A case in point was Michigan’s win at Northwestern on February 21st. It was early in the OT session and the ball was on its way out of bounds and appeared, to me, to be beyond saving. Fortunately for Michigan fans, Novak doesn’t think any loose ball is beyond saving. Suddenly he emerged out of nowhere on the baseline and in a desperate heave was able to toss the ball back onto the court. It ended up bouncing off Northwestern’s Reggie Hearn and somehow, of all players, Novak had the ball back in his hands, drove right into the lane, spotted Trey Burke and fed him for a three-pointer that kick-started the Wolverines 18-6 run in OT.
Thanks to his leadership and undaunted courage, Novak will forever be remembered as a Michigan Legend. His contributions to the program simply cannot be measured by any tangible means. John Beilein saw something in him and offered him a scholarship that nobody else was willing to offer. Novak repaid him with 4 years of the most inspired basketball that has ever been played. During the course of that 4 year run, Michigan Basketball went from a dormant program to a national power on very stable ground.

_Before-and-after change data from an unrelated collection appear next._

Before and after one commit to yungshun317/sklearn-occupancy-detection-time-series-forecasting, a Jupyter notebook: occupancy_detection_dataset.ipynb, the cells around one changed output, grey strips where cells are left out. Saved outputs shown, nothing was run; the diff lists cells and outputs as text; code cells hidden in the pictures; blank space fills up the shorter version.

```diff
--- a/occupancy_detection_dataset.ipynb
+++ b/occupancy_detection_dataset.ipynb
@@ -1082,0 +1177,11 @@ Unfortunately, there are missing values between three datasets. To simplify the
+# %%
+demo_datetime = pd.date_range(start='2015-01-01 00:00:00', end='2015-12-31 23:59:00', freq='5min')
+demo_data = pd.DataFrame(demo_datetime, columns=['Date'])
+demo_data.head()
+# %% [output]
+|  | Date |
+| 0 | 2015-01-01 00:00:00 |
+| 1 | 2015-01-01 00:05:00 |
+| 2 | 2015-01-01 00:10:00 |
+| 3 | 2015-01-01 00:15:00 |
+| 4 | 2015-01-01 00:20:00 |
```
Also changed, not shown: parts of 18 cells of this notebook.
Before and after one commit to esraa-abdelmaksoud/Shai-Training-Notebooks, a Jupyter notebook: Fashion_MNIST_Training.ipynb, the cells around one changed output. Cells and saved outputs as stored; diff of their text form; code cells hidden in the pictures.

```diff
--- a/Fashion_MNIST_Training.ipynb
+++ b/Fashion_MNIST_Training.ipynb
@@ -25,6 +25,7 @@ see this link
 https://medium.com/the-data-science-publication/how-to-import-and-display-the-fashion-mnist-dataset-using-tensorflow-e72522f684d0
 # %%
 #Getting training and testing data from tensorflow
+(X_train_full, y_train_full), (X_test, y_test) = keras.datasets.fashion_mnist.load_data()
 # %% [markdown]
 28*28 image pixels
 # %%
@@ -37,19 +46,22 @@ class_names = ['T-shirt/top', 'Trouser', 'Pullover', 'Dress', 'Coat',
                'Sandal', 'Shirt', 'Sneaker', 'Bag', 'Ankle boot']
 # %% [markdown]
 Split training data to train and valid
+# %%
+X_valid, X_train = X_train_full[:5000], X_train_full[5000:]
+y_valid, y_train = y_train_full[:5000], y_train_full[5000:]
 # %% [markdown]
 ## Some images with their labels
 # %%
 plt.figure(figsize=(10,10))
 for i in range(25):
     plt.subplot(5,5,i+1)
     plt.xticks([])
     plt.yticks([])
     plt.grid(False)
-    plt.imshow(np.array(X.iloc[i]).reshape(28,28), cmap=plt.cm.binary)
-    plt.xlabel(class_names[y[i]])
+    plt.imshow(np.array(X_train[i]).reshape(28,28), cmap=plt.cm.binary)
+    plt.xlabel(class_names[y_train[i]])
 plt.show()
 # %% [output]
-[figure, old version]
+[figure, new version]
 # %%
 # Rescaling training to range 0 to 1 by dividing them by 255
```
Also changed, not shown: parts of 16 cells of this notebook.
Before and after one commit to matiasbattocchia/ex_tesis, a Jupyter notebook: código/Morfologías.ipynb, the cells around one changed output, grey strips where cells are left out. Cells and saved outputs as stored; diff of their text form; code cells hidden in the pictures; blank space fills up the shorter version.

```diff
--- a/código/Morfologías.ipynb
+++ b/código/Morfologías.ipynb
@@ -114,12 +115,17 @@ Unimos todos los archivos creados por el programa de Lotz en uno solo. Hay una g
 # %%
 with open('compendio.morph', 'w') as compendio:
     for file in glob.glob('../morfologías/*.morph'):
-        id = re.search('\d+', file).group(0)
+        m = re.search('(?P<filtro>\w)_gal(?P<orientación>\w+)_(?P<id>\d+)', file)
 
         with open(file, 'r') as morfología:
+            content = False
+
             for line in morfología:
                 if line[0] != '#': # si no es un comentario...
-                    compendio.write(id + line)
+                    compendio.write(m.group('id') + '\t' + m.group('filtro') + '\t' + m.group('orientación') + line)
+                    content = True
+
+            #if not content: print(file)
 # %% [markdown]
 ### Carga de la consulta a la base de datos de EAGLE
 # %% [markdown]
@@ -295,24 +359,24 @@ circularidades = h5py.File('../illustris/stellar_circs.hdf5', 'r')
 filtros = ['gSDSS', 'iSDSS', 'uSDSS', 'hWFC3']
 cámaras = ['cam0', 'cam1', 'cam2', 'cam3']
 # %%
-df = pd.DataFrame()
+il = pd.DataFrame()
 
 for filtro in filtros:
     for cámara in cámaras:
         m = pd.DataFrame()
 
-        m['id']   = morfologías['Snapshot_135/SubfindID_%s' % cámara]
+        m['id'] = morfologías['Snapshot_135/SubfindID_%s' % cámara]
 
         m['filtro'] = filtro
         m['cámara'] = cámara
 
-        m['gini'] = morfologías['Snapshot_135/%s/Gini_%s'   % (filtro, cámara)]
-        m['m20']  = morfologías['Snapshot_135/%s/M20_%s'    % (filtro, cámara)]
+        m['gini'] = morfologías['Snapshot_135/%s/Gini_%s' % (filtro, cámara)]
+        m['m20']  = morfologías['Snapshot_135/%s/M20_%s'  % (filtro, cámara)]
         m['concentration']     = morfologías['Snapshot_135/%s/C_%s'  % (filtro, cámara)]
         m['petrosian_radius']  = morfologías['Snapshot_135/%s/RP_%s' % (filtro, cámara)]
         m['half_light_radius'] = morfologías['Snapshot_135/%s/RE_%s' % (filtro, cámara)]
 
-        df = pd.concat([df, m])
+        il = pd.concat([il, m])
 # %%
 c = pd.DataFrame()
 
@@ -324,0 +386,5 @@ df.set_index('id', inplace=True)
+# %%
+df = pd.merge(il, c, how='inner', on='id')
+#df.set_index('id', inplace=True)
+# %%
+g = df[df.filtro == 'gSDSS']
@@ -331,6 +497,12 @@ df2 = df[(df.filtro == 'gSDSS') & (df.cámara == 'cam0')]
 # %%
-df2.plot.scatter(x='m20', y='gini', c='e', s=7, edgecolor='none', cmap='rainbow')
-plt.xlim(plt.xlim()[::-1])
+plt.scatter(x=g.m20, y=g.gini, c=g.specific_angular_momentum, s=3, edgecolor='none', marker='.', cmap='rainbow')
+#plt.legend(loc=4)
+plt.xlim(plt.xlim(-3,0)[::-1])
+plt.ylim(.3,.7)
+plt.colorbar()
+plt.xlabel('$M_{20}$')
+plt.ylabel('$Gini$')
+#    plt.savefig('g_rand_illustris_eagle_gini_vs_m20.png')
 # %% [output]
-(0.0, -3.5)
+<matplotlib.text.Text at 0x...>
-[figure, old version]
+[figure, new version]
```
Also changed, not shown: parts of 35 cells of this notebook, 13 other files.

And for his impassioned efforts during that 4-year run, Novak will go down in history as one of the all-time great Michigan Men.